that do not have true pits or cavities and are smooth, brain-like and shiny. These spring
mushrooms, often called "False Morels" or "Early Morels" are from
either the genera Verpa or Gyromitra and though there are people who eat
these mushrooms without incident, there have been fatalities from them as well. Clearly,
consumption of any mushrooms from these genera can be a very dangerous practice.
In older texts Verpa bohemica and V. conica are listed as
edible but new evidence is contradictory. Newer texts list Verpa bohemica (the
Wrinkled Thimble Cap) as poisonous and best avoided. Symptoms include severe stomach
cramps and a loss of muscle coordination.
The other so-called "Early Morels" of the genus Gyromitra,
G. esculenta and G. infula contain the toxin Gyromitrin, AKA:
monomethylhydrazine. Related species including G. gigas, G. korfii and the genera Verpa
and Helvella may also contain traces of hydrazines. Believe it or not, monomethylhydrazine
is a key component of rocket fuel. Eating mushrooms containing hydrazines raw has caused
many documented fatalities (mostly in Europe.) Cooking and/or drying can remove the
volatile Gyromitrin poison, hence people have eaten these mushrooms for years with no ill
effects.
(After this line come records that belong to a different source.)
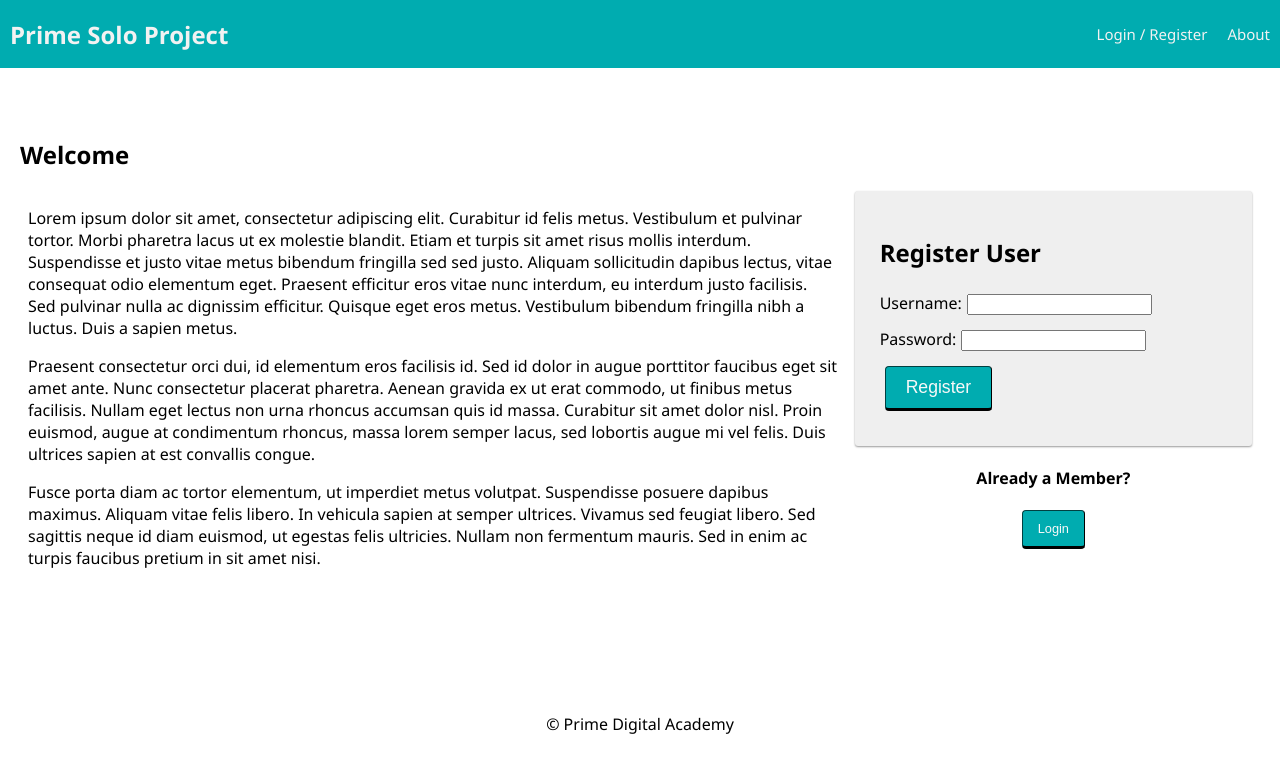
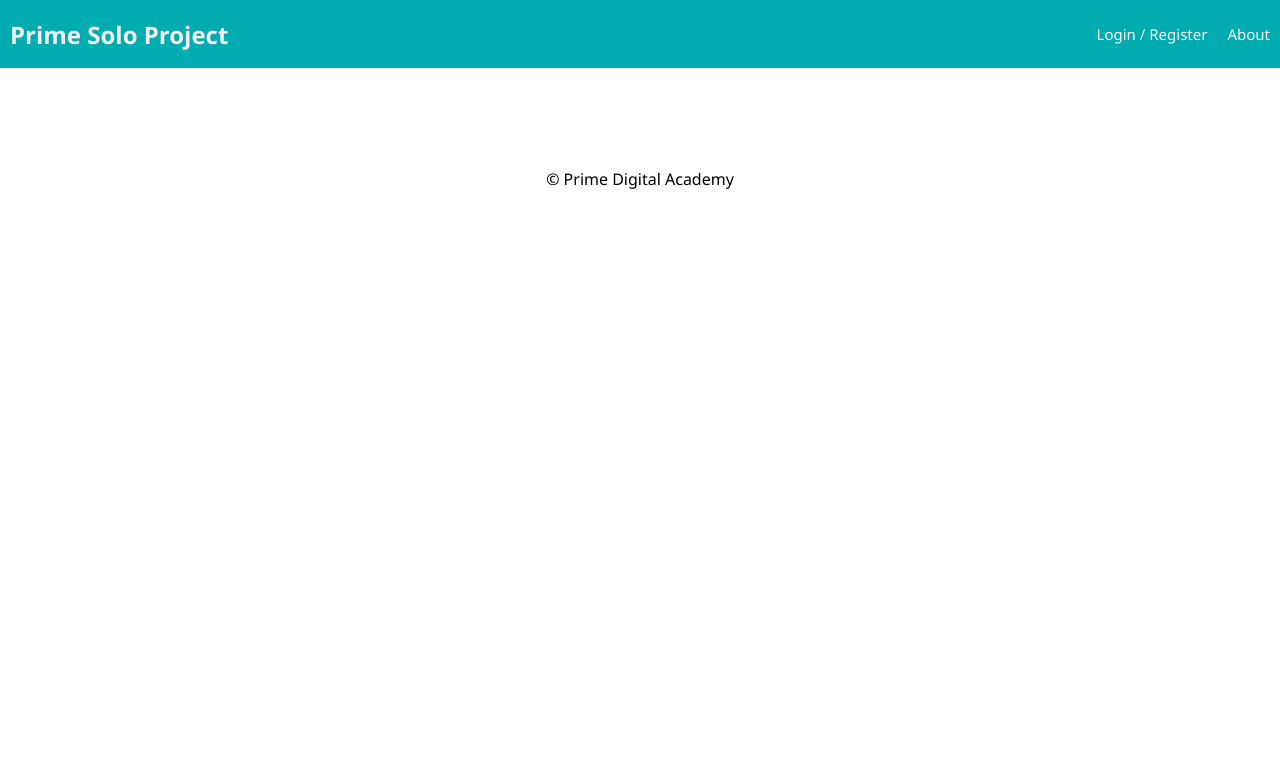
Before and after one commit to MariaIsabelG/blue-prime, a React (Create React App) app: page /about#/home in a window 1280 px wide. Shown: the top 772 px of the page. Built offline with nearby package versions, Linux system fonts and the light colour scheme; no server answers.

Commit message:
cleared out the landing page component

```diff
--- a/src/components/LandingPage/LandingPage.jsx
+++ b/src/components/LandingPage/LandingPage.jsx
@@ -14,54 +14,8 @@
   };
 
   return (
-    <div className="container">
-      <h2>{heading}</h2>
+    <div>
 
-      <div className="grid">
-        <div className="grid-col grid-col_8">
-          <p>
-            Lorem ipsum dolor sit amet, consectetur adipiscing elit. Curabitur
-            id felis metus. Vestibulum et pulvinar tortor. Morbi pharetra lacus
-            ut ex molestie blandit. Etiam et turpis sit amet risus mollis
-            interdum. Suspendisse et justo vitae metus bibendum fringilla sed
-            sed justo. Aliquam sollicitudin dapibus lectus, vitae consequat odio
-            elementum eget. Praesent efficitur eros vitae nunc interdum, eu
-            interdum justo facilisis. Sed pulvinar nulla ac dignissim efficitur.
-            Quisque eget eros metus. Vestibulum bibendum fringilla nibh a
-            luctus. Duis a sapien metus.
-          </p>
-
-          <p>
-            Praesent consectetur orci dui, id elementum eros facilisis id. Sed
-            id dolor in augue porttitor faucibus eget sit amet ante. Nunc
-            consectetur placerat pharetra. Aenean gravida ex ut erat commodo, ut
-            finibus metus facilisis. Nullam eget lectus non urna rhoncus
-            accumsan quis id massa. Curabitur sit amet dolor nisl. Proin
-            euismod, augue at condimentum rhoncus, massa lorem semper lacus, sed
-            lobortis augue mi vel felis. Duis ultrices sapien at est convallis
-            congue.
-          </p>
-
-          <p>
-            Fusce porta diam ac tortor elementum, ut imperdiet metus volutpat.
-            Suspendisse posuere dapibus maximus. Aliquam vitae felis libero. In
-            vehicula sapien at semper ultrices. Vivamus sed feugiat libero. Sed
-            sagittis neque id diam euismod, ut egestas felis ultricies. Nullam
-            non fermentum mauris. Sed in enim ac turpis faucibus pretium in sit
-            amet nisi.
-          </p>
-        </div>
-        <div className="grid-col grid-col_4">
-          <RegisterForm />
-
-          <center>
-            <h4>Already a Member?</h4>
-            <button className="btn btn_sizeSm" onClick={onLogin}>
-              Login
-            </button>
-          </center>
-        </div>
-      </div>
     </div>
   );
 }
```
BUT... cooking Gyromitra esculenta (pictured at
top left) can release enough
toxin into the air that simply sampling the aroma of your saut pan can lead to severe
poisoning or even death.
BEST BET WITH GYROMITRA, VERPA AND HELVELLA:
Don't bother with any of them!
Cooking may not remove all of the toxin and this could result in liver damage over a
period of years.
Get a good field guide and stick to the genus Morchella (the "real Morels"!)
...very safe, and very delicious.
Here's a discussion on this subject from
our Forager's Forum.
Notes: Field Guide Recommendations - David Fischer's Edible Wild Mushrooms of North America is
an excellent "field to kitchen guide," including recipes and storage techniques.
Mushrooms Demystified - by
David Arora provides identification keys, photos and descriptions of a wide variety of
edible and non-edible mushroom species and The Audubon
Society field guide to North American Mushrooms is "the old
standard" of mushroom field guides.